Japan’s recent QE announcement is a thing of wonder. It represents an absolutely massive injection of yen relative to the size of the Japanese economy. The Bank of Japan’s US$75 billion equivalent per month of yen printing, coupled with the US Federal Reserve’s $85 billion per month (through its current QE program) will addUS$1.97 trillionto the collective central bank balance sheets over the next 12 months. Given Japan’s considerable contribution, we seriously question how SocGen believes gold can drop to US$1,375/oz by the end of the year. For that to happen, we would need to see a collective balance sheet decline of roughly 15%. Does SocGen seriously believe the US Fed (or any other central bank for that matter) is going to reverse its QE accumulation and then start aggressively selling balance sheet assets over the next year?
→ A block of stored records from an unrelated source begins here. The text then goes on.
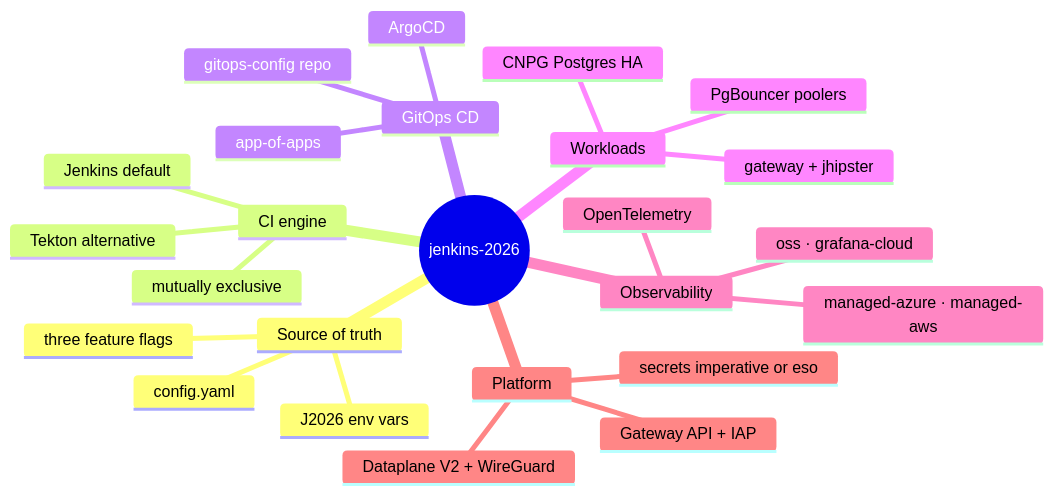
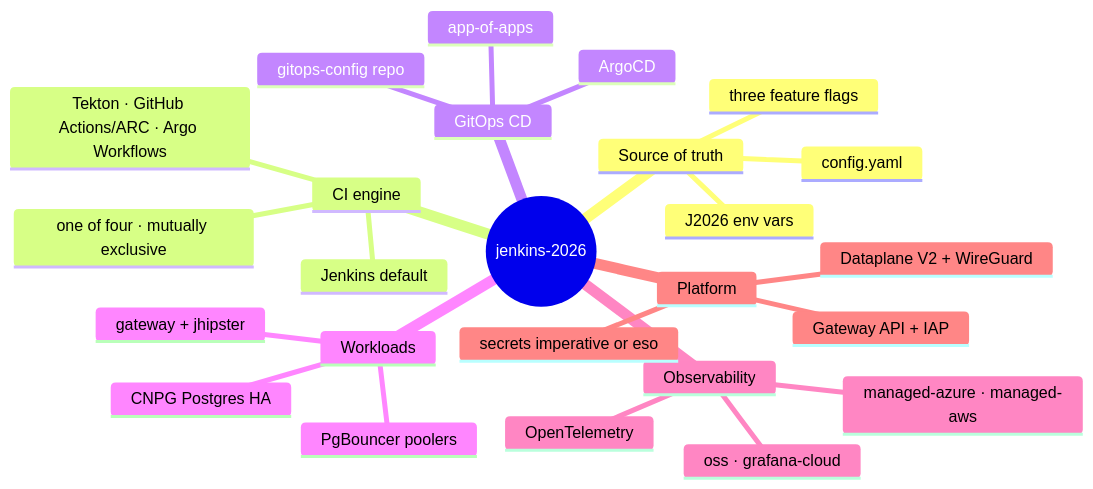
One commit to nubenetes/jenkins-2026 changed the first of 11 diagrams in docs/201-ARCHITECTURE.md. Above: the diagram before and after it, drawn with Mermaid. The commit also changed other lines of this file and 28 other files, not shown here.

````diff
--- a/docs/201-ARCHITECTURE.md
+++ b/docs/201-ARCHITECTURE.md
@@ -27,28 +27,28 @@
 ```mermaid
 mindmap
   root((jenkins-2026))
     Source of truth
       config.yaml
       J2026 env vars
       three feature flags
     CI engine
       Jenkins default
-      Tekton alternative
-      mutually exclusive
+      Tekton · GitHub Actions/ARC · Argo Workflows
+      one of four · mutually exclusive
     GitOps CD
       ArgoCD
       gitops-config repo
       app-of-apps
     Workloads
       gateway + jhipster
       CNPG Postgres HA
       PgBouncer poolers
     Observability
       OpenTelemetry
       oss · grafana-cloud
       managed-azure · managed-aws
     Platform
       Gateway API + IAP
       Dataplane V2 + WireGuard
       secrets imperative or eso
 ```
````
The only gold ‘crash scenario’ that makes sense to us at Sprott is if governments begin to balance their budgets and return to sound money practices. There is no question that gold could lose its utility if western governments made a concerted effort to fix their fiscal imbalances, but who honestly believes that’s going to happen any time soon? We certainly don’t – especially in the US. While US deficit spending may diminish in scale, it will remain well above $1 trillion per year after factoring in unfunded obligations. We don’t know of any creditable forecaster who believes otherwise.

We also don’t see a chance of the US Federal Reserve ending its QE programs, despite the continual jaw-boning by various Fed officials of a planned QE exit strategy. There is simply too much risk to the US bond market for the Fed to cut the US$85 billion in monthly Treasury and MBS purchases that the current program employs. After all – remember that those purchases are what keep interest rates close to zero today. If the Fed were to remove that flow of capital, the free market would once again dictate US bond yields and stock prices. There’s not a chance the Fed will take the risk of finding out what US bonds or stocks are worth to the market without a perpetual government-induced backstop. Why take the risk?  Especially since the cumulative QE programs to date have not caused a drastic increase in inflation expectations.

While we expect the Fed to continue to threaten to lower its monthly QE purchases, we believe the chances of even a mild decrease to its current US$85 billion per month rate are negligible. Four years into it this grand QE experiment, money printing has become the backbone of the US bond market, and the unsung driver of the US equity market. In our view, gold cannot become irrelevant for the precise reason that QE is here to stay… and the collective central bank balance sheets will continue to increase over time. We would question any pundit who believes otherwise – unless they can clearly articulate how the Fed can exit QE without causing irreparable harm to the very financial markets the QE programs were designed to assuage.

We believe gold is nowhere close to ‘bubble territory’ today. It is acting exactly as a currency should. Under its current stewardship, we expect the Federal Reserve’s balance sheet to continue to expand along with Japan’s. SocGen’s “crash” scenario would require a complete reversal of this trend, which we do not believe is even remotely possible at this point.

Gold is the base currency with which to compare the value of all government-sponsored money. Investors can incorporate it into their portfolios as ‘central bank insurance’, or ignore it entirely. Either way, we believe gold will continue to track the total aggregate of the central bank balance sheets of the US, UK, Eurozone and Japan. If SocGen believes the aggregate central bank balance sheet will continue to shrink as it did in Q1, then gold should continue its decline. We strongly suspect that shrinkage is over, however. Given Japan’s recent QE decision, we would expect the aggregate to grow a lot bigger, and fast. If there was ever a time for gold to be a relevant currency alternative – it’s now.

Article Source: Zerohedge